Want to send a message to possible invaders? Pile dead bodies high and deep. A new species of wasp does just that.
This wasp with a unique nest-building strategy was discovered in the forests of southeast China. The "bone-house wasp" shuts off its nest with a chamber full of dead ants in order to protect its offspring from enemies, as shown by Michael Staab and Prof. Dr. Alexandra-Maria Klein from the Institute of Earth and Environmental Sciences of the University of Freiburg as well as scientists from the Museum für Naturkunde Berlin and the Chinese Academy of Sciences in Beijing.
No other such strategy has ever been discovered before in the animal kingdom.
Credit: Albert-Ludwigs-Universität Freiburg
"When I first saw one of these ant-filled chambers, I thought immediately of the ancient Great Wall of China. Just like the Great Wall protected the Chinese Empire against attacks from raiding nomad tribes, the ant wall protects the offspring of this newly described wasp species from enemies," recounts Staab.
The new species with the scientific name Deuteragenia ossarium belongs to the family of spider wasps. In most species of this family, each of the females builds her own nest consisting of several cells. Each cell is filled with a single spider that has previously been paralyzed by a sting and on which the larva feeds. The same is also true of the newly discovered "bone-house wasp," which in contrast to all other known spider wasp species does not leave the last cell empty but fills it with dead ants.
The scientists conducted experiments demonstrating that the ant wall is a very effective means of protecting the nest. The offspring of the "bone-house wasp" are attacked far less frequently than those of other wasps from the same ecosystem. The researchers assume that the unique ant wall gives the nest a smell similar to the nest of a well-fortified ant species, thus scaring off potential enemies. The precise defense mechanism is still unclear and is the subject of current research. "The discovery of a new species raises new questions. We want to understand why biodiversity is important for a functioning ecosystem," says Klein.
Citation: Staab, M., Ohl, M., Zhu, C.D., Klein, A.M. 2014. A unique nest-protection strategy in a new species of spider wasp. PLOS ONE. doi: 10.1371/journal.pone.0101592.

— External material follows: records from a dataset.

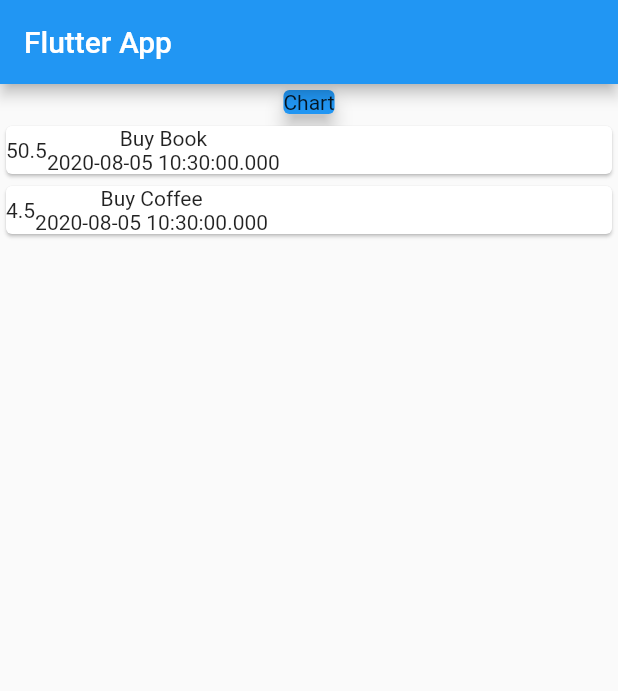
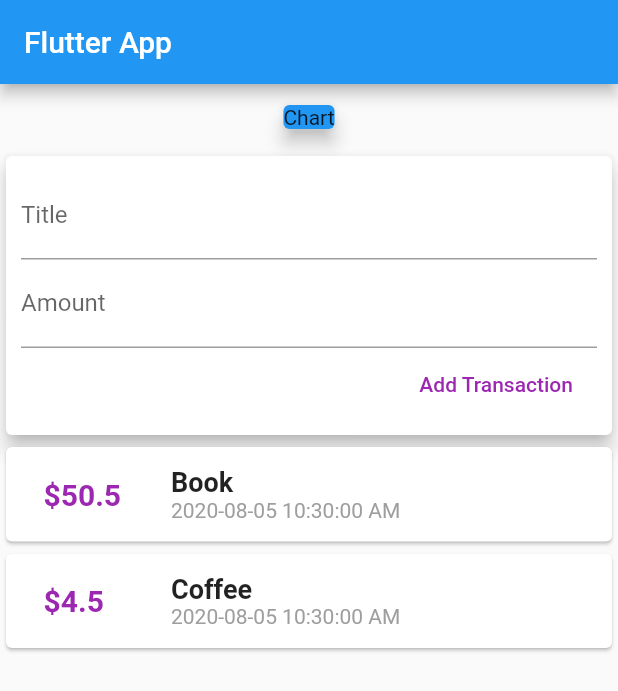
Before and after one commit to sasidharan84/flutter_complete_guide, a Flutter app: the screen it shows after launch, on a phone screen of 412 x 824 dp. Shown: the top 691 px of the screen. Run offline on Flutter 3.47's test engine with Material 2 defaults, Android fonts, the phone set to English and light mode, and no system bars.

Commit message:
Update_20200804_01

```diff
--- a/lib/main.dart
+++ b/lib/main.dart
@@ -1,5 +1,6 @@
 import 'package:flutter/material.dart';
-import './transaction.dart';
+import 'package:flutter_complete_guide/widget/transaction_list.dart';
+import 'package:intl/intl.dart';
 
 void main() {
   runApp(MyApp());
@@ -16,13 +17,6 @@ class MyApp extends StatelessWidget {
 }
 
 class MyHomePage extends StatelessWidget {
-  final List<Transaction> transactions = [
-    Transaction(
-        id: "t1", title: "Buy Book", amount: 50.50, date: DateTime.now()),
-    Transaction(
-        id: "t2", title: "Buy Coffee", amount: 4.50, date: DateTime.now())
-  ];
-
   @override
   Widget build(BuildContext context) {
     return Scaffold(
@@ -33,6 +27,7 @@ class MyHomePage extends StatelessWidget {
           child: Column(
         children: <Widget>[
           Container(
+            margin: EdgeInsets.all(10),
             width: double.infinity,
             alignment: Alignment.center,
             child: Card(
@@ -41,22 +36,29 @@ class MyHomePage extends StatelessWidget {
               elevation: 5,
             ),
           ),
-          Column(
-            children: transactions.map((tx) {
-              return Card(
-                child: Row(
-                  children: [
-                    Container(
-                      child: Text(tx.amount.toString()),
-                    ),
-                    Column(
-                      children: [Text(tx.title), Text(tx.date.toString())],
-                    )
-                  ],
-                ),
-              );
-            }).toList(),
-          )
+          Card(
+            elevation: 5,
+            child: Container(
+              padding: EdgeInsets.all(10),
+              child: Column(
+                crossAxisAlignment: CrossAxisAlignment.end,
+                children: [
+                  TextField(
+                    decoration: InputDecoration(labelText: 'Title'),
+                  ),
+                  TextField(
+                    decoration: InputDecoration(labelText: 'Amount'),
+                  ),
+                  FlatButton(
+                    child: Text('Add Transaction'),
+                    textColor: Colors.purple,
+                    onPressed: () {},
+                  )
+                ],
+              ),
+            ),
+          ),
+          TransactionList(),
         ],
       )),
     );
--- /dev/null
+++ b/lib/widget/transaction_list.dart
@@ -0,0 +1,56 @@
+import 'package:flutter/material.dart';
+import 'package:intl/intl.dart';
+import '../model/transaction.dart';
+
+class TransactionList extends StatefulWidget {
+  @override
+  _TransactionListState createState() => _TransactionListState();
+}
+
+class _TransactionListState extends State<TransactionList> {
+  final List<Transaction> _userTransactions = [
+    Transaction(id: "t1", title: "Book", amount: 50.50, date: DateTime.now()),
+    Transaction(id: "t2", title: "Coffee", amount: 4.50, date: DateTime.now())
+  ];
+
+  @override
+  Widget build(BuildContext context) {
+    return Column(
+      children: _userTransactions.map((tx) {
+        return Card(
+          child: Row(
+            children: [
+              Container(
+                margin: EdgeInsets.symmetric(horizontal: 15, vertical: 10),
+                //   decoration: BoxDecoration(
+                //     border: Border.all(color: Colors.purple, width: 2)),
+                child: Text(
+                  "\$${tx.amount.toString()}",
+                  style: TextStyle(
+                      fontWeight: FontWeight.bold,
+                      fontSize: 20,
+                      color: Colors.purple),
+                ),
+                padding: EdgeInsets.all(10),
+                width: 80,
+                alignment: Alignment.centerLeft,
+              ),
+              Column(
+                crossAxisAlignment: CrossAxisAlignment.start,
+                children: [
+                  Text(tx.title,
+                      style:
+                          TextStyle(fontSize: 18, fontWeight: FontWeight.bold)),
+                  Text(
+                    DateFormat("yyyy-MM-dd hh:mm:ss aa").format(tx.date),
+                    style: TextStyle(color: Colors.grey),
+                  )
+                ],
+              )
+            ],
+          ),
+        );
+      }).toList(),
+    );
+  }
+}
--- a/pubspec.yaml
+++ b/pubspec.yaml
@@ -28,6 +28,7 @@ dependencies:
   # The following adds the Cupertino Icons font to your application.
   # Use with the CupertinoIcons class for iOS style icons.
   cupertino_icons: ^0.1.3
+  intl: ^0.16.1
 
 dev_dependencies:
   flutter_test:
```
Also changed, not shown: lib/model/transaction.dart (renamed from lib/transaction.dart), pubspec.lock.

- PHYSICAL SCIENCES
- EARTH SCIENCES
- LIFE SCIENCES
- SOCIAL SCIENCES
Subscribe to the newsletter
Stay in touch with the scientific world!
Know Science And Want To Write?
- Cape Verde Volcano - The Biggest Natural Disaster You Aren't Reading About
- Guest Post: Ben Allanach, On Open Access
- HIP 116454b Shows That Despite Malfunction, Kepler Can Still Find Planets
- Why I’ll Talk Policy With Climate Change Deniers But Not Science
- Foldscope: A Microscope You Can Carry In Your Pocket
- The Evolution Of Trichromatic Color Vision In Humans
- There Was No 'Paleo Diet' - Ancient People Ate What They Had
- "Yes indeed.In passing, one of my many nicknames is Compo. Now that I no longer need to wear..."
- "Just curious; why do you bounce all over a science site with no intention other than crapping all..."
- "Good article Ben. What's rather strange is how mere magazines have such a dominant role in physics..."
- "The snag of course is that last year, Chicago had its coldest winter ever and here in the UK I..."
- Alaska fish adjust to climate change by following the food
- Research shows E.B. White was right in 'Charlotte's Web'
- NASA's SDO captures images of 2 mid-level flares
- Lost memories might be able to be restored, new UCLA study indicates
- Early exposure to antidepressants affects adult anxiety and serotonin transmission